[[ Source material open ]]
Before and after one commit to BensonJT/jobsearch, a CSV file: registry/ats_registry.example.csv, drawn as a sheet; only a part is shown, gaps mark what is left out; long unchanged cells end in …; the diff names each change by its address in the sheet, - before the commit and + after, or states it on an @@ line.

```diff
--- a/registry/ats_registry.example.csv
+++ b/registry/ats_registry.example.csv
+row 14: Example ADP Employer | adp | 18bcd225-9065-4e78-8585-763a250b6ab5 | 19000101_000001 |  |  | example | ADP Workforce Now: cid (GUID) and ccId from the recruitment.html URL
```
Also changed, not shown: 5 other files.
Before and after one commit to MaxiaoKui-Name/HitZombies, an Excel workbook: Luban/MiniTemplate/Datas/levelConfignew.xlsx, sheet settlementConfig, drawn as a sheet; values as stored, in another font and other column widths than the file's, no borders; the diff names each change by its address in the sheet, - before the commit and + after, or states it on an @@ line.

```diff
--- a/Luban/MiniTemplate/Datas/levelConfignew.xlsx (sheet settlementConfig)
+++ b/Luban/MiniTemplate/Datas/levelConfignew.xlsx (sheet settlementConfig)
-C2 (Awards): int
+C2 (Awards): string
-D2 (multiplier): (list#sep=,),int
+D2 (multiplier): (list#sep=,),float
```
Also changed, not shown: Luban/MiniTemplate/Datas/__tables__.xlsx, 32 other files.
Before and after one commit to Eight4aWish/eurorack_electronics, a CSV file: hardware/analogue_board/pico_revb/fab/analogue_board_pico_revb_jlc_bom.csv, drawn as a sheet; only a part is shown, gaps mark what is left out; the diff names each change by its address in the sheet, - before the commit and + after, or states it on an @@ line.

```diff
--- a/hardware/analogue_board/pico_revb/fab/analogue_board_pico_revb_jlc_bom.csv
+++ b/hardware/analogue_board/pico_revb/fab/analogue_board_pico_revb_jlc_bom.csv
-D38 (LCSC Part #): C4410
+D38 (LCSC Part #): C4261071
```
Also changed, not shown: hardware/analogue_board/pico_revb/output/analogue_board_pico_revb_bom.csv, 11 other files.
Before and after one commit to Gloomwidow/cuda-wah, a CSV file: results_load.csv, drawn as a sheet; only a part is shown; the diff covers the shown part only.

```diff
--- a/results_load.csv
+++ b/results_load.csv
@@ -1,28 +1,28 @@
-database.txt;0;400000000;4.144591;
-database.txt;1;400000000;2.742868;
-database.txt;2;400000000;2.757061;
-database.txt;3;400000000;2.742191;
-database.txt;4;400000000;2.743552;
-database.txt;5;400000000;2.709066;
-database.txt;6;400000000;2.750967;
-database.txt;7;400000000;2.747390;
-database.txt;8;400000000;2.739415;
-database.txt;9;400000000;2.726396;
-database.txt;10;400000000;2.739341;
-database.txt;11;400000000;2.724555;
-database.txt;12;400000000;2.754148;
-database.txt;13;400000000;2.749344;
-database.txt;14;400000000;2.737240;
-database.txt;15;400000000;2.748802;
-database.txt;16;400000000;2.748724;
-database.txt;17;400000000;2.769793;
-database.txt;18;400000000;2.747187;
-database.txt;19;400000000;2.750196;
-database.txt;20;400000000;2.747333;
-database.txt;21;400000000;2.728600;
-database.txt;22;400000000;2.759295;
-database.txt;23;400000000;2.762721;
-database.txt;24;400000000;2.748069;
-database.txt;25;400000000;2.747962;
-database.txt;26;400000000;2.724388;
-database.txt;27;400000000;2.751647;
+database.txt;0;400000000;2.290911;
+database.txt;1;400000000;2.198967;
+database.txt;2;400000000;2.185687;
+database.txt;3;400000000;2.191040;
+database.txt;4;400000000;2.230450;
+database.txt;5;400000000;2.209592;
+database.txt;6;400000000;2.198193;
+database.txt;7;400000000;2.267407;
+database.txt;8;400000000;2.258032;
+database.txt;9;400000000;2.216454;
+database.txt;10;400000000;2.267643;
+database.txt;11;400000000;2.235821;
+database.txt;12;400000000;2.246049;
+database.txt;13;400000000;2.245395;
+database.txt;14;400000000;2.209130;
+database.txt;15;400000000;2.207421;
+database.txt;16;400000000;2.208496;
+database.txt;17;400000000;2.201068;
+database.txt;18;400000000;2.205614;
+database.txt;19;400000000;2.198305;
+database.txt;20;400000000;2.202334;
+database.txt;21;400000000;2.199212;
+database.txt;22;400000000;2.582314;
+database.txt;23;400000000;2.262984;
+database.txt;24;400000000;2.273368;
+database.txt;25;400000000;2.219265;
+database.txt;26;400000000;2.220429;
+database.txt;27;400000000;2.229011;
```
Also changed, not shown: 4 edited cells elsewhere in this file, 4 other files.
[[ Source material closed ]]
■ Exercise instructions:
Copy every line above in which the string "mark" shows up.

■ Response:
Before and after one commit to BensonJT/jobsearch, a CSV file: registry/ats_registry.example.csv, drawn as a sheet; only a part is shown, gaps mark what is left out; long unchanged cells end in …; the diff names each change by its address in the sheet, - before the commit and + after, or states it on an @@ line.
Before and after one commit to Eight4aWish/eurorack_electronics, a CSV file: hardware/analogue_board/pico_revb/fab/analogue_board_pico_revb_jlc_bom.csv, drawn as a sheet; only a part is shown, gaps mark what is left out; the diff names each change by its address in the sheet, - before the commit and + after, or states it on an @@ line.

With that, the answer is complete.